The THAT 1200-series InGenius® high-common mode rejection balanced line receiver ICs overcome a serious limitation of conventional balanced input stages: poor common mode rejection in real-world applications.
That graph you posted in the technical documents section made it sound like perhaps you thought you could just connect a line input directly to an ADC, but that will not be acceptable performance in real world use. Generally you would want to put an instrumentation amp in front of an ADC chip to handle common mode noise and convert between traditional line levels and what the ADC device will expect. Keep in mind that evaluation boards from device vendors are for evaluating the device, so they put as little as possible between input/output pins and connectors. Those designs are not something you would want to use as-is in a final product, but the vendors don't want to have to address questions about why the eval board doesn't exactly match the specs in the device datasheet that of course refer to the raw device, not device plus conditioning circuitry.
The particular chips mentioned by the OP include a specific front-end that provides the necessary signal conditioning. So it's a basic low-level balanced input that is designed to receive directly and electret of MEMS mic. It can also be used as a "line input" with limited headroom, which indeed requires additional conditioning to allow it to interface with conventional audio stuff. It would be some kind of attenuation and EMI/RFI protection. So you're absolutely right: "The ADC part of the question isn't really different than any other type of device."
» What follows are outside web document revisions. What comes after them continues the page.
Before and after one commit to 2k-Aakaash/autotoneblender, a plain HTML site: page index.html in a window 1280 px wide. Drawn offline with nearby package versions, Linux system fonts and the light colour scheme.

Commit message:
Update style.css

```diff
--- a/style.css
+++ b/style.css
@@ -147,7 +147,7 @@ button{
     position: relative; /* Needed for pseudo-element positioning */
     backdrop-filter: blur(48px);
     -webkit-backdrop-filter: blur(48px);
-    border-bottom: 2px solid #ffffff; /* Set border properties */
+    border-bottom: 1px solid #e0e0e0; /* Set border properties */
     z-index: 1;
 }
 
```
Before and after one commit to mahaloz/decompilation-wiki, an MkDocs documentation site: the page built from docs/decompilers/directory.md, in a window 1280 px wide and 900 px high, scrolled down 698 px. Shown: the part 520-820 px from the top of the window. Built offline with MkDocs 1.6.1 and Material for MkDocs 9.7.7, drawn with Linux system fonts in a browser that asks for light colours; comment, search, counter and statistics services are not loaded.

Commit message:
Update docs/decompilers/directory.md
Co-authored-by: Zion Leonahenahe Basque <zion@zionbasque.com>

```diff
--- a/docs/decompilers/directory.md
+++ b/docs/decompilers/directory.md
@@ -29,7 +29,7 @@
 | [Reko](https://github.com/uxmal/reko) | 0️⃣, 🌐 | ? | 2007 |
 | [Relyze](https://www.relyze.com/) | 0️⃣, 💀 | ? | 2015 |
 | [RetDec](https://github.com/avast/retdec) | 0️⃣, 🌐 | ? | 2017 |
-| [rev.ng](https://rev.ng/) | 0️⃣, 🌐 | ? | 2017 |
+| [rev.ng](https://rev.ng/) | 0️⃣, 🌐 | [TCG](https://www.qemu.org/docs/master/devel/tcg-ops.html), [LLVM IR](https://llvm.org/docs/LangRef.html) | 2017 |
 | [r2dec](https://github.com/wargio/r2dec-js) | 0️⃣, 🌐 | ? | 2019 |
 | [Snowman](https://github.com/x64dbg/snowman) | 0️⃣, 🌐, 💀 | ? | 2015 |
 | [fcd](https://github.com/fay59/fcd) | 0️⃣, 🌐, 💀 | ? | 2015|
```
In normal operating conditions, nothing objectively justifies the addition of a xfmr.